Key Points to a Captivating Novel


We’ve all experienced the joy of losing ourselves in a good, soul-feeding book. Staying up late nights mesmerized in it, holding on to your book like there’s nothing better in the world. And when it ends, you’re left speechless.

You want to write the novel that’ll have people thinking about it, talking about it and loving it for as long as possible! But what does it take to write such a captivating novel? There are key points to writing a novel that’s so exciting to read it’s hard to put down. I’ll let you in on a few of these points.

Write what you know

Stick to what you know best. If you’re a softie and get lost in romance novels like there’s no tomorrow, then write romance. If thrillers keep you up at night, then it’s probably not for you.

The truth is, all my books began from a place of pain and the bliss came through the writing and publishing process. It has been said that miracles happen at the border where pain meets joy. — Diana Raab, Ph.D.

What are the books you loved reading, your favorite characters, and the novels that shaped you into the writer you want to be? You’ll only do great at writing what you know and love so start thinking!

Create Believable Characters

Readers need to be able to relate to your character. They want to see a little of themselves in the character. If you create paper dolls, there’s no way your audience will react to the character or care for them.

Characters need to be diverse, not mundane. Each character should have their distinctive traits, problems, and back story. Don’t create the Brady bunch! Make them believable by trying to add characters from your real world into your fictional world. Then you need to start studying your characters and grow to love them in order for your readers to do so too.

Remember, your readers want to believe that your characters are real people with flaws that mess up and learn from their mistakes, just like them. So never stop developing your character as the story unfolds. Whether it’s good or bad change, keep your characters interesting to the extent that they surprise even you sometimes.

A compelling start

The first line in your book can make all the difference with a reader. It can be the factor that defines whether they will continue reading or not. Some readers will be nicer and judge by the first paragraph. If that first page doesn’t tempt the audience in, the rest is a waste.

I also wanted the novel to mirror the way in which we often change our mind about someone when we get new information, or see some aspect of their life from a different angle. It took a surprising amount of negotiation and revision to make the four sections of the novel fit together in what, I hope, is a felicitous fashion. — Susan K Perry Ph.D.

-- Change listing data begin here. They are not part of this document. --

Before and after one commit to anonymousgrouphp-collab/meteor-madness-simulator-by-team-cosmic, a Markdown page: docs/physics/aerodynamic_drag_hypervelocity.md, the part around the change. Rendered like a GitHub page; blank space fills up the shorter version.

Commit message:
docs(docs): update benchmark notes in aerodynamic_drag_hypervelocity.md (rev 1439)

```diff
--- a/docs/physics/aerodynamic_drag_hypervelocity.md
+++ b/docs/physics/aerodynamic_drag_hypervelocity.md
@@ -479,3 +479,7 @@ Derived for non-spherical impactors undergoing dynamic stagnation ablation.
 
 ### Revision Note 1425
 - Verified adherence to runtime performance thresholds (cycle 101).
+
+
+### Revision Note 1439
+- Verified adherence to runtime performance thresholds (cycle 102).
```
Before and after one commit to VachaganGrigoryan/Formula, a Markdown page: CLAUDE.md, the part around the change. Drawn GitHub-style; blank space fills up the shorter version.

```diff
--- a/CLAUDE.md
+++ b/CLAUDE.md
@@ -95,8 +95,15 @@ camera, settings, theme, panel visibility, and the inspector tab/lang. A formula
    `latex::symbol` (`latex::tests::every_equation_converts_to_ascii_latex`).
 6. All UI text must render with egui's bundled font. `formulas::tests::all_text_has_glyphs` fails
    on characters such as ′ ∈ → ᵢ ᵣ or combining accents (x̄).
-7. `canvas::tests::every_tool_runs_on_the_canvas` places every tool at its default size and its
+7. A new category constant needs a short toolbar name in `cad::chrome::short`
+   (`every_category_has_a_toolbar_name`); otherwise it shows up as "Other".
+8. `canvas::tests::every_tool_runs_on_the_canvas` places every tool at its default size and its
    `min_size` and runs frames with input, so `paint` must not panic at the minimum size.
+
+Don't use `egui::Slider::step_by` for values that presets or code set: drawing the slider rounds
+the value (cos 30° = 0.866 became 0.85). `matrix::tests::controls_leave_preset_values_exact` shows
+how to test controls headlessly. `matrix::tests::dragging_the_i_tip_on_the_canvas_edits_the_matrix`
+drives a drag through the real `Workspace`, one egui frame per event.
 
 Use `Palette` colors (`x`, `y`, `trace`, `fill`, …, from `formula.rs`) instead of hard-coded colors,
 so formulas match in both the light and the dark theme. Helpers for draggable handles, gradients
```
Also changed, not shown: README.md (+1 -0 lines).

In a personal favorite of mine, Peter Pan, J.M Barrie started with “All children, except one, grow up”. Instantly the reader starts to wonder why that one child never grows up and wants to continue reading to find out.

Another amusing example is the 1992 classic, The Crow Road where Iain Banks started with “It was the day my grandmother exploded” and yes, he means it in the literal sense. The first thing that comes to mind is how did the old lady explode? This novel about a young man feeling trapped in the quirkiness of his family grabs the reader’s attention easily by surprise.

A good writer knows how to hook the reader from the start, but also needs to reel the fish in once it’s caught which brings us to the next point.

Plot is everything

Now that you have your characters set and hooked your readers, it’s time to work your magic! When working on a plot outline, you need to know what problem the character is going to face and how they’re going to overcome it. Keep your story juicy and full of events, like a roller coaster with ups and downs to avoid dragging it out in the middle.

Each scene you write needs to be towards the bigger picture, if the scene doesn’t make a difference, cut it! I know it’s hard to do but it has to be done.

Be Original

We are all inspired by great novels and writers, and that’s okay. But at the end of the day, you want to write something that’s true to you.

Write out of your own experiences, memories and what matters to you. This will make your writing unique and avoid clichés that have been written and rewritten many times before.

Descriptions Matter

The little things matter too! You may think it’s boring describing the surroundings and environment before getting into the action but that is what sets the mood. You want your readers to fall into your fiction world and see what you see. There’s no way they can do that if you give them small details here and there, so don’t be shy. Speak your mind.

Also, try to use smart metaphors and adjectives to season your writing and add to your description.

Embrace what makes you different. Think about the way you say things, the language you use your unique visual sense. —

End with a bang!        

You’ve made it this far, don’t slag on your book now! Your readers have expectations on how it’s going to end. You don’t necessarily have to reach those expectations as long as you can provide a satisfying, memorable ending.

Don’t leave your readers hanging with loose ends. Even if you plan on making a sequel, they deserve closure. That doesn’t mean everyone can’t get their happy ending. Just be sure to resolve the main problem and maybe leave some lingering questions taunting them for more.

A captivating novel is one that has an enticing plot, strong settings and descriptions, a diversity of meaningful characters, and an ending leaving you in awe. Before writing a novel, do your research, make clear outlines and lastly, write what’s close to your heart.